▸ **Work to complete**
Without reproducing any image, print the listing below exactly.

▸ **Task inputs**
------------------------------------------------------------

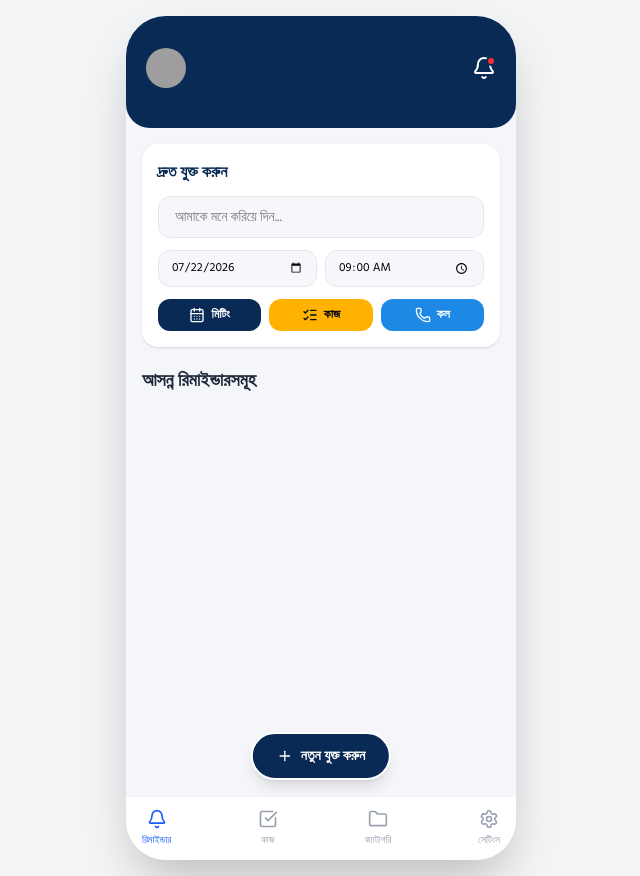
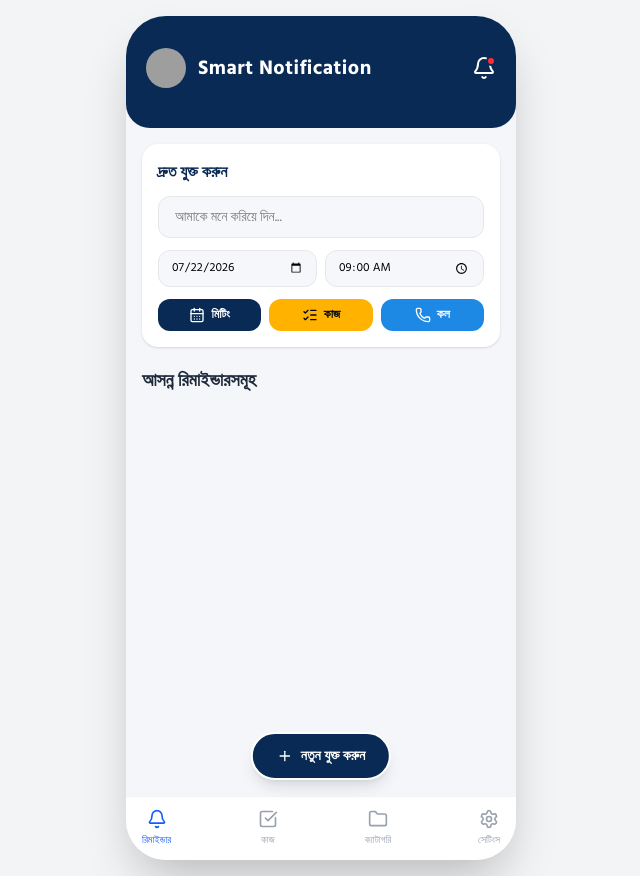
Before and after one commit to guziagttc-hue/Smart-Notification-App, a React (Vite) app: page / in a window 1280 px wide. Shown: the whole page, without its empty margins (319-959 px from the left). Built offline with nearby package versions, Linux system fonts and the light colour scheme; grey boxes are pictures that could not be loaded.

Commit message:
feat(header): add app title to header
Include the localized application title next to the logo for improved branding and UI clarity.

```diff
--- a/src/components/Header.tsx
+++ b/src/components/Header.tsx
@@ -8,7 +8,10 @@ interface HeaderProps {
 export const Header: React.FC<HeaderProps> = ({ t }) => (
   <div className="bg-[#092A54] px-5 pt-8 pb-6 rounded-b-[24px]">
     <div className="flex justify-between items-center text-white mb-4">
-      <img src="https://res.cloudinary.com/djginu4oz/image/upload/v1784709182/Gemini_Generated_Image_ii2jxyii2jxyii2j_copy_gituqm.jpg" alt="Logo" className="w-10 h-10 rounded-full" />
+      <div className="flex items-center gap-3">
+        <img src="https://res.cloudinary.com/djginu4oz/image/upload/v1784709182/Gemini_Generated_Image_ii2jxyii2jxyii2j_copy_gituqm.jpg" alt="Logo" className="w-10 h-10 rounded-full" />
+        <h1 className="text-xl font-bold tracking-wide font-bengali">{t('স্মার্ট নোটিফিকেশন')}</h1>
+      </div>
       <div className="relative">
         <Bell className="text-xl" />
         <span className="absolute top-0 right-0 w-2.5 h-2.5 bg-red-500 rounded-full border-2 border-[#092A54]"></span>
```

------------------------------------------------------------

▸ **Response for this exercise**
Before and after one commit to guziagttc-hue/Smart-Notification-App, a React (Vite) app: page / in a window 1280 px wide. Shown: the whole page, without its empty margins (319-959 px from the left). Built offline with nearby package versions, Linux system fonts and the light colour scheme; grey boxes are pictures that could not be loaded.

Commit message:
feat(header): add app title to header
Include the localized application title next to the logo for improved branding and UI clarity.

```diff
--- a/src/components/Header.tsx
+++ b/src/components/Header.tsx
@@ -8,7 +8,10 @@ interface HeaderProps {
 export const Header: React.FC<HeaderProps> = ({ t }) => (
   <div className="bg-[#092A54] px-5 pt-8 pb-6 rounded-b-[24px]">
     <div className="flex justify-between items-center text-white mb-4">
-      <img src="https://res.cloudinary.com/djginu4oz/image/upload/v1784709182/Gemini_Generated_Image_ii2jxyii2jxyii2j_copy_gituqm.jpg" alt="Logo" className="w-10 h-10 rounded-full" />
+      <div className="flex items-center gap-3">
+        <img src="https://res.cloudinary.com/djginu4oz/image/upload/v1784709182/Gemini_Generated_Image_ii2jxyii2jxyii2j_copy_gituqm.jpg" alt="Logo" className="w-10 h-10 rounded-full" />
+        <h1 className="text-xl font-bold tracking-wide font-bengali">{t('স্মার্ট নোটিফিকেশন')}</h1>
+      </div>
       <div className="relative">
         <Bell className="text-xl" />
         <span className="absolute top-0 right-0 w-2.5 h-2.5 bg-red-500 rounded-full border-2 border-[#092A54]"></span>
```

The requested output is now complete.